Wealthy merchant and family, Ningpo, 1878-1880. Edward Bangs Drew Collection. Harvard-Yenching Library. olvwork368418.

When I compare our meager list of constituents of the past two years with what it used to be, I feel very blue & downhearted. It seems as if we had reached the pinnacle of our glory, & were now toppling over.

— Albert Heard to Augustine Heard II, June 3, 186138

Albert Heard served in China from 1862 to 1867 when Augustine Heard II returned to take his place. Their uncle Augustine Heard died a year later at age 83. “I shall not attempt to describe my feelings,” John Heard wrote. “He had been a father to me, and we had lived together so many years, and I had seen so much of his noble traits, that I had the highest admiration for him.”39

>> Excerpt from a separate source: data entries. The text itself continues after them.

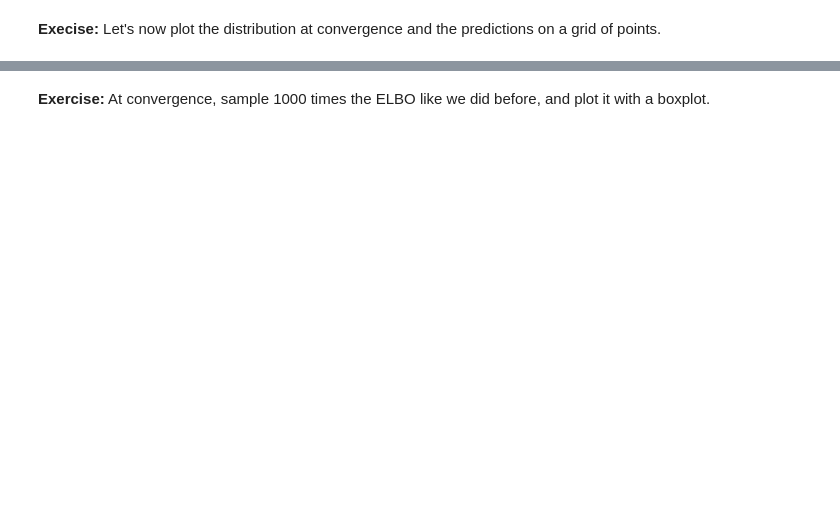
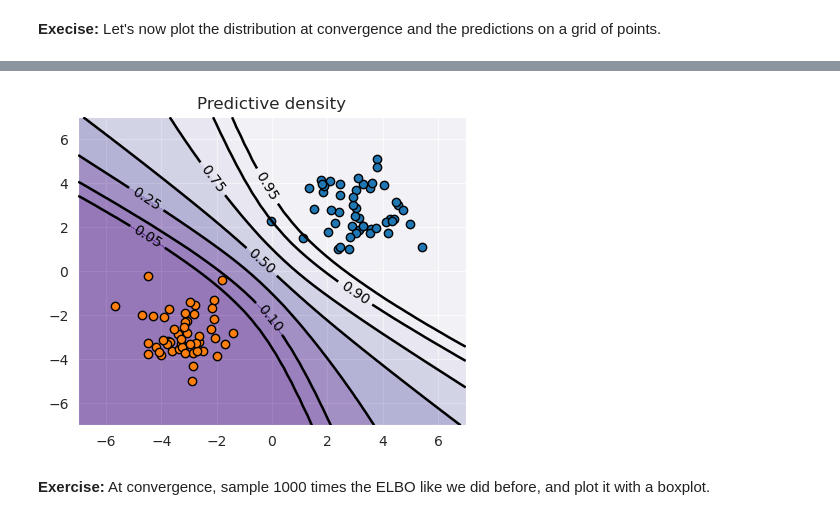
Before and after one commit to Michele2301/asi-labs, a Jupyter notebook: lab_week4-public/Variational_Logistic_Regression.ipynb, the cells around one changed output, grey strips where cells are left out. Saved outputs shown, nothing was run; the diff lists cells and outputs as text; code cells hidden in the pictures; blank space fills up the shorter version.

```diff
--- a/lab_week4-public/Variational_Logistic_Regression.ipynb
+++ b/lab_week4-public/Variational_Logistic_Regression.ipynb
@@ -188,6 +188,8 @@ if not os.path.exists("binaryclass2.csv"):
 data = np.loadtxt("binaryclass2.csv", delimiter=",")
 X = data[..., :-1]
 y = data[..., -1]
+
+plt.rc('text', usetex=False)
 
 fig, ax = plt.subplots(figsize=[5, 3])
 plot_data(X, y, ax)
@@ -233,7 +235,7 @@ def sample_gaussian_diagonal(rng, params):
 **Exercise**: Create a Gaussian with two components with $\mathcal{N}(\boldsymbol 0, \boldsymbol 1)$ and get one sample.
 # %%
 rng = jax.random.PRNGKey(0)
-p_params = GaussianDiagonal(jnp.zeros(2), jnp.zeros(1))
+p_params = GaussianDiagonal(jnp.zeros(2), jnp.zeros(2))
 print(sample_gaussian_diagonal(rng, p_params))
 # @@ COMPLETE @@ #
 # @@ COMPLETE @@ #
@@ -510,15 +512,15 @@ def predict_y(sample_fn, q_params, Xt, rng, Nmc=10):
     """
 
     def predict_y_single(rng):
-        w = # @@ COMPLETE @@ #
-        yp = # @@ COMPLETE @@ #
+        w = sample_fn(rng,q_params)# @@ COMPLETE @@ #
+        yp = model(w,Xt) # @@ COMPLETE @@ #
         return yp
 
     rng = jax.random.split(rng, Nmc)
     Xt = jnp.atleast_1d(Xt)
     yp = jax.vmap(predict_y_single)(rng)
     # Take the mean
-    yp = # @@ COMPLETE @@ #
+    yp = jnp.mean(yp,0)# @@ COMPLETE @@ #
     return yp
 
 
@@ -580,23 +584,25 @@ plt.show()
 # %%
 def plot_decision_boundary(xx, yy, P, ax):
     P = P.reshape(*xx.shape)
     levels = [0, 0.05, 0.1, 0.25, 0.5, 0.75, 0.9, 0.95, 1]
     cs = ax.contour(xx, yy, P, levels, colors="k", linewidths=1.8, zorder=100)
     ax.clabel(cs, inline=1, fontsize=10)
     cs = ax.contourf(xx, yy, P, levels, cmap="Purples_r", alpha=0.5)
 
 
 xx, yy, Xt = get_grid((-7, 7), N=50)
-ps = # @@ COMPLETE @@ #
+ps = predict_y(sample_gaussian_diagonal,q_params,Xt,rng)# @@ COMPLETE @@ #
 
 fig, ax = plt.subplots(figsize=[5, 4])
 plot_decision_boundary(xx, yy, ps, ax=ax)
 plot_data(X, y, ax=ax)
 
-ax.set_xlabel(r"$\boldsymbol{x}_0$")
-ax.set_ylabel(r"$\boldsymbol{x}_1$")
+#ax.set_xlabel(r"$\boldsymbol{x}_0$")
+#ax.set_ylabel(r"$\boldsymbol{x}_1$")
 ax.set_title("Predictive density")
 plt.show()
+# %% [output]
+[figure, added]
 # %% [markdown]
 **Exercise:**
 At convergence, sample 1000 times the ELBO like we did before, and plot it with a boxplot.
```
Also changed, not shown: parts of 26 cells of this notebook.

During this time the brothers experienced transformations in the firm and the China trade itself. By the 1870s the telegraph brought significant improvements to the way business was transacted, but in many respects it signaled the beginning of the end for Augustine Heard & Co. The new invention reduced the time between orders and transactions, provided more up-to-date information on fluctuations in costs and prices, and secured faster credit from banks. These advances made it less risky for smaller firms to compete and easier for Chinese merchants and compradors to become brokers. “Chinese would similarly displace Westerners in many areas of economic enterprise as they gained skills and developed modern financial and commercial institutions,” Stephen Lockwood contends.40 In addition to adopting modern managerial and financial systems, the Chinese compradors played a significant role in the early industrialization of the country by investing their wealth in modern business enterprises, including steamships, mining, machine manufacturing, and textile mills.41

Other factors hastened Heard & Co.’s decline, including the misappropriation of funds by the house’s agent Everett & Co. The firm also found it difficult to recover from its extravagant ways. “The prosperity of the past had initiated a lavish scale of expenditure. . . . Economies were evidently necessary, but they were very difficult to make,” Augustine Heard, Jr. explained. “[The merchant] . . . hoped that next year would be better, but that next year never seemed to come, and he sunk deeper and deeper till the final catastrophe.”42 Augustine Heard & Co. announced bankruptcy in 1875. The firm raised $30,000 and reopened later that year, but shut down its operations for a final time in 1877.43 The British firm Jardine, Matheson & Co., whose business transactions Heard & Co. had overseen during the First Opium War, took over the company’s operations.

George, the youngest brother to serve in Asia, started his journey home in 1875. “Just before the house in China failed my brother George left for home. He died in the Red Sea from heart trouble,” John Heard wrote. “This news came upon me at a time I was little able to bear it. . . . I had hardly known before that he was ill. I was very fond of him.”44

It was the passing of an era, and other trading houses began to fail. “The New England origin of the trade, its frontier community quality, and the salty excitement of the clipper days were fading away behind banks, telegraph offices, and steamships,” Lockwood argues. “China and the East were being more closely drawn into the mainstream of world trade.”45

  1. Albert Heard to Augustine Heard II, June 3, 1861. HC: HL-35.
  2. John Heard, Diary, 1891. HC: FP-4, p. 164a.
  3. Lockwood, p. 110.
  4. Hao, The Comprador in Nineteenth Century China, p. 214.
  5. Augustine Heard, Jr., Old China and New, p. 39.
  6. See circulars announcing establishment of Heard & Co., April 28, 1875, HC: EQ-7, and letters from John Heard regarding closing of business, HC: FL-22.
  7. John Heard, Diary, 1891. HC: FP-4, p. 172.
  8. Lockwood, p. 119.